▸ **Front-end code change data**:
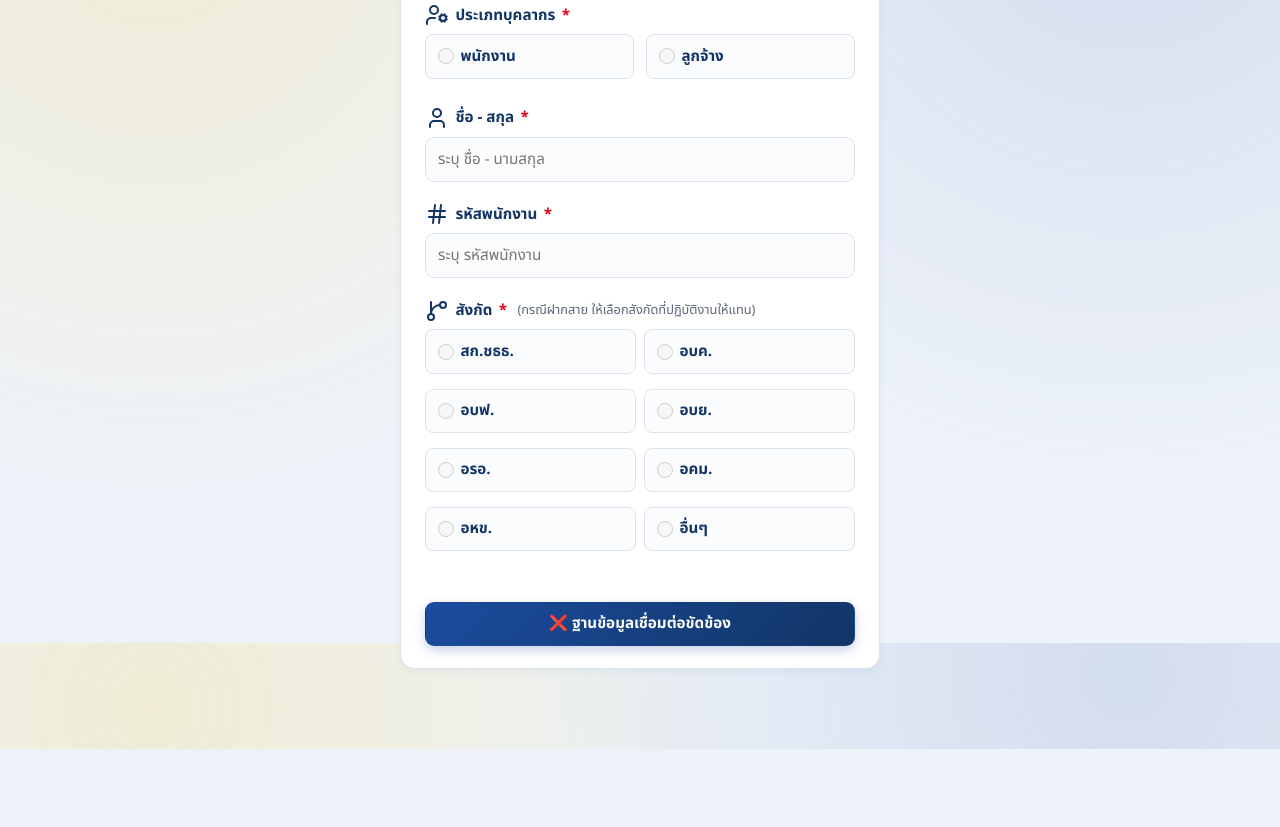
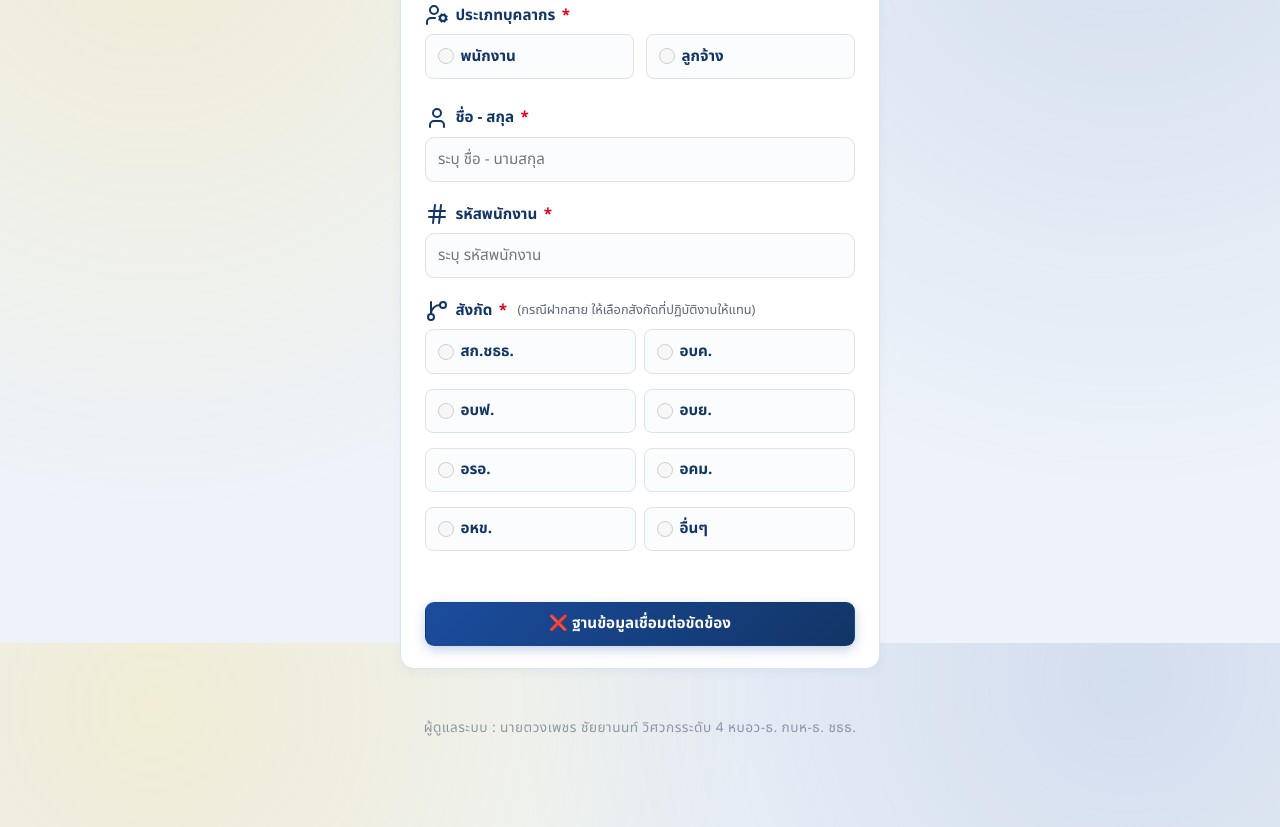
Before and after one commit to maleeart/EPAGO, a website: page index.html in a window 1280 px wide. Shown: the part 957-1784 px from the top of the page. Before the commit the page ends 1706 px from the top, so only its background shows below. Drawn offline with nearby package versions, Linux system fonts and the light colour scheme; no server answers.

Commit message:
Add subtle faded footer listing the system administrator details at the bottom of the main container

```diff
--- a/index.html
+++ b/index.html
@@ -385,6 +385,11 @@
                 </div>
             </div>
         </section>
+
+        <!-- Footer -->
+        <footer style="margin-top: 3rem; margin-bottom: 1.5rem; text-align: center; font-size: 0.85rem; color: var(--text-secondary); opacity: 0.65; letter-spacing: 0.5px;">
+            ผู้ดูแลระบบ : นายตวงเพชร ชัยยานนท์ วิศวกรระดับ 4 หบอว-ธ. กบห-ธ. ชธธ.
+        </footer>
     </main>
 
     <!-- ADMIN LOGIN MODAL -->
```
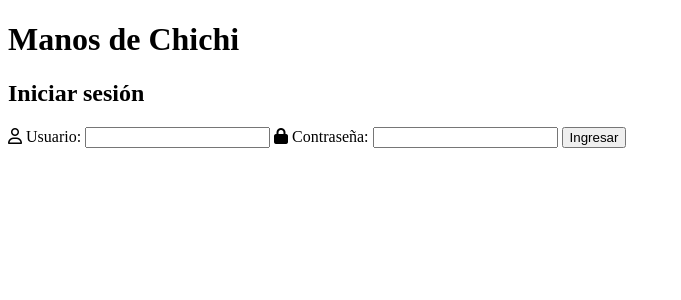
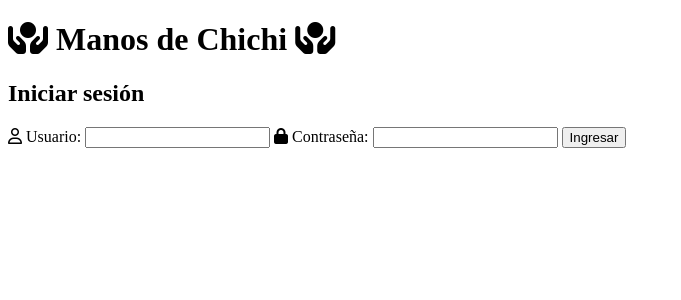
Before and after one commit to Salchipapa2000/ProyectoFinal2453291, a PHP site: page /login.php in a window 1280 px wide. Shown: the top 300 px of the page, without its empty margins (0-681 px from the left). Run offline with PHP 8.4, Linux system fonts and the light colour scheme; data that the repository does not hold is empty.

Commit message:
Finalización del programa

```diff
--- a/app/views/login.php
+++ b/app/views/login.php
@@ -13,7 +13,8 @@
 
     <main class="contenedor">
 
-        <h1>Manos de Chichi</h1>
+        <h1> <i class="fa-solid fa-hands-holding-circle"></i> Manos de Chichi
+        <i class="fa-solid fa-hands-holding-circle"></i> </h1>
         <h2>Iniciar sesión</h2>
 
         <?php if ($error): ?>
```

▸ **How to complete this task**:
From the first line to the last, restate the entries exactly, without pictures.

▸ **Expected answer**:
Before and after one commit to maleeart/EPAGO, a website: page index.html in a window 1280 px wide. Shown: the part 957-1784 px from the top of the page. Before the commit the page ends 1706 px from the top, so only its background shows below. Drawn offline with nearby package versions, Linux system fonts and the light colour scheme; no server answers.

Commit message:
Add subtle faded footer listing the system administrator details at the bottom of the main container

```diff
--- a/index.html
+++ b/index.html
@@ -385,6 +385,11 @@
                 </div>
             </div>
         </section>
+
+        <!-- Footer -->
+        <footer style="margin-top: 3rem; margin-bottom: 1.5rem; text-align: center; font-size: 0.85rem; color: var(--text-secondary); opacity: 0.65; letter-spacing: 0.5px;">
+            ผู้ดูแลระบบ : นายตวงเพชร ชัยยานนท์ วิศวกรระดับ 4 หบอว-ธ. กบห-ธ. ชธธ.
+        </footer>
     </main>
 
     <!-- ADMIN LOGIN MODAL -->
```
Before and after one commit to Salchipapa2000/ProyectoFinal2453291, a PHP site: page /login.php in a window 1280 px wide. Shown: the top 300 px of the page, without its empty margins (0-681 px from the left). Run offline with PHP 8.4, Linux system fonts and the light colour scheme; data that the repository does not hold is empty.

Commit message:
Finalización del programa

```diff
--- a/app/views/login.php
+++ b/app/views/login.php
@@ -13,7 +13,8 @@
 
     <main class="contenedor">
 
-        <h1>Manos de Chichi</h1>
+        <h1> <i class="fa-solid fa-hands-holding-circle"></i> Manos de Chichi
+        <i class="fa-solid fa-hands-holding-circle"></i> </h1>
         <h2>Iniciar sesión</h2>
 
         <?php if ($error): ?>
```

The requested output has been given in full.